Below are entries; count each line that holds the word "Hubs" and report the number without any other words.

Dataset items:
>>>
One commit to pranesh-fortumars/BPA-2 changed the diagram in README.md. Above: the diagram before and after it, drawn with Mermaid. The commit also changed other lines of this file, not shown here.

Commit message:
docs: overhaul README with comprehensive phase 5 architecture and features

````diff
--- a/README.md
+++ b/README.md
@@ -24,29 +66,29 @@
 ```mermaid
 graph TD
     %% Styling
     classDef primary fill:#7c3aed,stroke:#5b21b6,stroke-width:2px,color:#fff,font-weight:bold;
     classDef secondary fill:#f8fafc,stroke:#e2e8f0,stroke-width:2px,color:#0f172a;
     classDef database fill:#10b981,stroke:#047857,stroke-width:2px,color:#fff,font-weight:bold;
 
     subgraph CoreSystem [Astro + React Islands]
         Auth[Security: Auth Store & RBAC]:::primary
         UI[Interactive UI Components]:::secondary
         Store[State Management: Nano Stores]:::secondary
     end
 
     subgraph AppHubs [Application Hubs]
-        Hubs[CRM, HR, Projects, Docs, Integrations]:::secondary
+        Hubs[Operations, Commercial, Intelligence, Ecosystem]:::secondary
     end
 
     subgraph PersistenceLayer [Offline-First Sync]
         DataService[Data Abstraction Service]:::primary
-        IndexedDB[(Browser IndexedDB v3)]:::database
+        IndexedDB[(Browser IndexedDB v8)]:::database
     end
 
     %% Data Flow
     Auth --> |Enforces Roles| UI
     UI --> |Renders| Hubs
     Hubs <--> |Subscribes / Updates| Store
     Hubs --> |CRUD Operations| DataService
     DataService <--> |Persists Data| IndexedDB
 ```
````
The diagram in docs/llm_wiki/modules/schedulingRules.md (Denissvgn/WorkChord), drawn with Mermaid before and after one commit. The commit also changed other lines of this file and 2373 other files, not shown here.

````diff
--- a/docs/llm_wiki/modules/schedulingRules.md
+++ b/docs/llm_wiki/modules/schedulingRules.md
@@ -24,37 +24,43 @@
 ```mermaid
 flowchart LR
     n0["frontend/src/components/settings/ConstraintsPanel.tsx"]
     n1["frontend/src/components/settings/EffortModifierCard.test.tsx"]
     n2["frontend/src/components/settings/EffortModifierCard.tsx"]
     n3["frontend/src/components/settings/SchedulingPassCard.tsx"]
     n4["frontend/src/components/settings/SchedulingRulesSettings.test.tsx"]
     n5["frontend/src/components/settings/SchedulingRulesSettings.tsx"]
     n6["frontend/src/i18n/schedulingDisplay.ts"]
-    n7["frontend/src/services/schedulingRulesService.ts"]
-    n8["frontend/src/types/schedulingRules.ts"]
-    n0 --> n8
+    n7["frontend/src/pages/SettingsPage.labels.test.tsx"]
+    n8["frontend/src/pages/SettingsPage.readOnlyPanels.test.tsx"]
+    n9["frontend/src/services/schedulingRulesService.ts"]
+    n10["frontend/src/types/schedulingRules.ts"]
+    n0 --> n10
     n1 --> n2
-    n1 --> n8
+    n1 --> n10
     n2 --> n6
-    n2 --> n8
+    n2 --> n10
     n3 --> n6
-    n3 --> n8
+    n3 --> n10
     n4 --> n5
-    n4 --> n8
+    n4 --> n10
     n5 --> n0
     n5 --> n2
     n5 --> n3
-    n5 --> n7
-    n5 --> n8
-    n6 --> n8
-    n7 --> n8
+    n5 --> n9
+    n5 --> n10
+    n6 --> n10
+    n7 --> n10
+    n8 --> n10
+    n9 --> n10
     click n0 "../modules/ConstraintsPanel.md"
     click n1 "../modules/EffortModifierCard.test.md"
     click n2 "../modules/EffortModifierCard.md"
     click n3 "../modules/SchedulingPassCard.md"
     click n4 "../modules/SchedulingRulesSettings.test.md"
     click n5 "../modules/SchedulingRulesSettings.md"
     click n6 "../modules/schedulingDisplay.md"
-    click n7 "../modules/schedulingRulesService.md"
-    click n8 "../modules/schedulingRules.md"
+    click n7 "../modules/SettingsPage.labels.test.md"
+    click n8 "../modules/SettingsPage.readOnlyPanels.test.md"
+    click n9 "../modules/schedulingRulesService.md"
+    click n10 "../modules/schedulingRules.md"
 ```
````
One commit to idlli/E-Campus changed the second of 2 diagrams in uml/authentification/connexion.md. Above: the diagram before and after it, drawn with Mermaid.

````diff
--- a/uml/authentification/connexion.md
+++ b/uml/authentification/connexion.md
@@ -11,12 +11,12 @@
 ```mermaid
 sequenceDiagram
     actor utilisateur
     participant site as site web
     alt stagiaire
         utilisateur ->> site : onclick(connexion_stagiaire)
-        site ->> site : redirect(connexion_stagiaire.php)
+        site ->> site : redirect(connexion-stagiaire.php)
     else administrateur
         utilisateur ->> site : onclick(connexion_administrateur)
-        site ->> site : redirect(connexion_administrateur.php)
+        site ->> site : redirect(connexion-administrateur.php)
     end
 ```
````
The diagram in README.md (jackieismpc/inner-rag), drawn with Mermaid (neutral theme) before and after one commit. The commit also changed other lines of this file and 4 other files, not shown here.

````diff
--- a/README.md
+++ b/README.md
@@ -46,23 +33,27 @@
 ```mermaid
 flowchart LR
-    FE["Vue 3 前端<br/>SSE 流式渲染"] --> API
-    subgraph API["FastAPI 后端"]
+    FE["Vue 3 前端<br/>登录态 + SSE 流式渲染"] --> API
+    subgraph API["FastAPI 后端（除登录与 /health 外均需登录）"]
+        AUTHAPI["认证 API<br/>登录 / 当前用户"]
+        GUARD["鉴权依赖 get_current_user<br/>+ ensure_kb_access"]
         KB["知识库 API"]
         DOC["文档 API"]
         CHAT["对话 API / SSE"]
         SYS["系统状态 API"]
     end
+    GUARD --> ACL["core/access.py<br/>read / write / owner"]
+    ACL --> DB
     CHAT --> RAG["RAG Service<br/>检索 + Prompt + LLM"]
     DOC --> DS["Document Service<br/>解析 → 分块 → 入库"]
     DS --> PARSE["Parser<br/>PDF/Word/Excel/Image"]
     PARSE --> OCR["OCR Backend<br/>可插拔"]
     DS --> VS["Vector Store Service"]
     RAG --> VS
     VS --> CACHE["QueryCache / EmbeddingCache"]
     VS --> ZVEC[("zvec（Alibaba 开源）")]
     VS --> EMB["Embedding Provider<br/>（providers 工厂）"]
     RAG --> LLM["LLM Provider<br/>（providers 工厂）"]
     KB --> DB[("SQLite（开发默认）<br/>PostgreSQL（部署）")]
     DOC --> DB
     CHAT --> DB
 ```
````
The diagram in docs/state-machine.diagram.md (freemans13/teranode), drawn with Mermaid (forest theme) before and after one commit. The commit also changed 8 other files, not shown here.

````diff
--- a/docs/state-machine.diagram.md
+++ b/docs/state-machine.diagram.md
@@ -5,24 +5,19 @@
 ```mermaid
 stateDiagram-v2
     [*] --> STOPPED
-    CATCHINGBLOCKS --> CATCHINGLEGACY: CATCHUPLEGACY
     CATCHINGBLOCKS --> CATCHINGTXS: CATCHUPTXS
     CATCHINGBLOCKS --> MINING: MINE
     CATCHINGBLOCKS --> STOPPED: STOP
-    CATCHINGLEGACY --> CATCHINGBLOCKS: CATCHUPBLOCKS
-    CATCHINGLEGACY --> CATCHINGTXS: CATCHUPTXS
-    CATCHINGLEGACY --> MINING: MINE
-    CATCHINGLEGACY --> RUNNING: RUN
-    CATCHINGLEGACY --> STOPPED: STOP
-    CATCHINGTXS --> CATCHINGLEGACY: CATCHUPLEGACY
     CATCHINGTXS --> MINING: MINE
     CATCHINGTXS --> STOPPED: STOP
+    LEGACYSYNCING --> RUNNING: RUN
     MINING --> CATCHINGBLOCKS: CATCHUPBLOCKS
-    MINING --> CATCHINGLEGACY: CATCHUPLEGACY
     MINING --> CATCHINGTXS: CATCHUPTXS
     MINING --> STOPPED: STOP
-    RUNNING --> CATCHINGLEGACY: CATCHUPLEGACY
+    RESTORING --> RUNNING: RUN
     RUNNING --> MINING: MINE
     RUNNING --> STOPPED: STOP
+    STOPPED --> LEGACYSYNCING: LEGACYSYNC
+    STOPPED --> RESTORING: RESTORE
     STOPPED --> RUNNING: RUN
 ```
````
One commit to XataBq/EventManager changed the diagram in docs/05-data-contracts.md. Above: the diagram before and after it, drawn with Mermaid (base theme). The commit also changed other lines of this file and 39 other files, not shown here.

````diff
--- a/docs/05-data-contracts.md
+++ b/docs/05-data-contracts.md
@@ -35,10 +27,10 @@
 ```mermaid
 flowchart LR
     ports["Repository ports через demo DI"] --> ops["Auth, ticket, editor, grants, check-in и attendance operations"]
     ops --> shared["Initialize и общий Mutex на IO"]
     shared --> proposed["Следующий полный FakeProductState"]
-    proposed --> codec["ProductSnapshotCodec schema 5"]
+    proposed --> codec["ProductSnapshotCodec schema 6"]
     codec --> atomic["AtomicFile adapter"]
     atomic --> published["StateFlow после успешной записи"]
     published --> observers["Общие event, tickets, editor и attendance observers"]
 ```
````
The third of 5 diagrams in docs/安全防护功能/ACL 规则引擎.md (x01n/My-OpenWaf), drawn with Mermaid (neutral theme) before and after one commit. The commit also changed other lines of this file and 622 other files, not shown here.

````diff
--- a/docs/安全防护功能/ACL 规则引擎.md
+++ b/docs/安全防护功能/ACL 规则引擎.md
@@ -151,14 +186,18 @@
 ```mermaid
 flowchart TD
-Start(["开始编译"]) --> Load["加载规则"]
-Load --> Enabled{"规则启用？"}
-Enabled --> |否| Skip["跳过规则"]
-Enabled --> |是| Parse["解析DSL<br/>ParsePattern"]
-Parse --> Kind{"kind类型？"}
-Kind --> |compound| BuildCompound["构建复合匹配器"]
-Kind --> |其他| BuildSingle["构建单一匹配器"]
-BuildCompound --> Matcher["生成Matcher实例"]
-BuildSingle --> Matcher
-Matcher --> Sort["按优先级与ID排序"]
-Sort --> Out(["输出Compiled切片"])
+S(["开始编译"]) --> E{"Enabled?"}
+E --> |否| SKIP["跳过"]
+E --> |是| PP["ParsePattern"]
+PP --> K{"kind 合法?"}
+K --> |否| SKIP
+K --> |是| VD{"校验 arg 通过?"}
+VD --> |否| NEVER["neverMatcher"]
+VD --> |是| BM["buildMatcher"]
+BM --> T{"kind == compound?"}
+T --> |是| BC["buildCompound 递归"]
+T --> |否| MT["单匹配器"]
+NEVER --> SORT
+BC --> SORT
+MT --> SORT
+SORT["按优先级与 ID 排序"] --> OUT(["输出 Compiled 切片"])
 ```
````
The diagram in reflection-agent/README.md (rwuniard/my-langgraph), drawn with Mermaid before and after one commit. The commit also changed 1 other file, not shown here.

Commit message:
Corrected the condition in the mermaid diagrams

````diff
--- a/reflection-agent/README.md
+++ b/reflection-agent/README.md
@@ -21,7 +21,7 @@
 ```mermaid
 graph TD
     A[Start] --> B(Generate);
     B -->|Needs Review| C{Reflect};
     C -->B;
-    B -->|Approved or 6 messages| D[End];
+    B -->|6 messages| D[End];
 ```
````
<<<
→ Written solution
6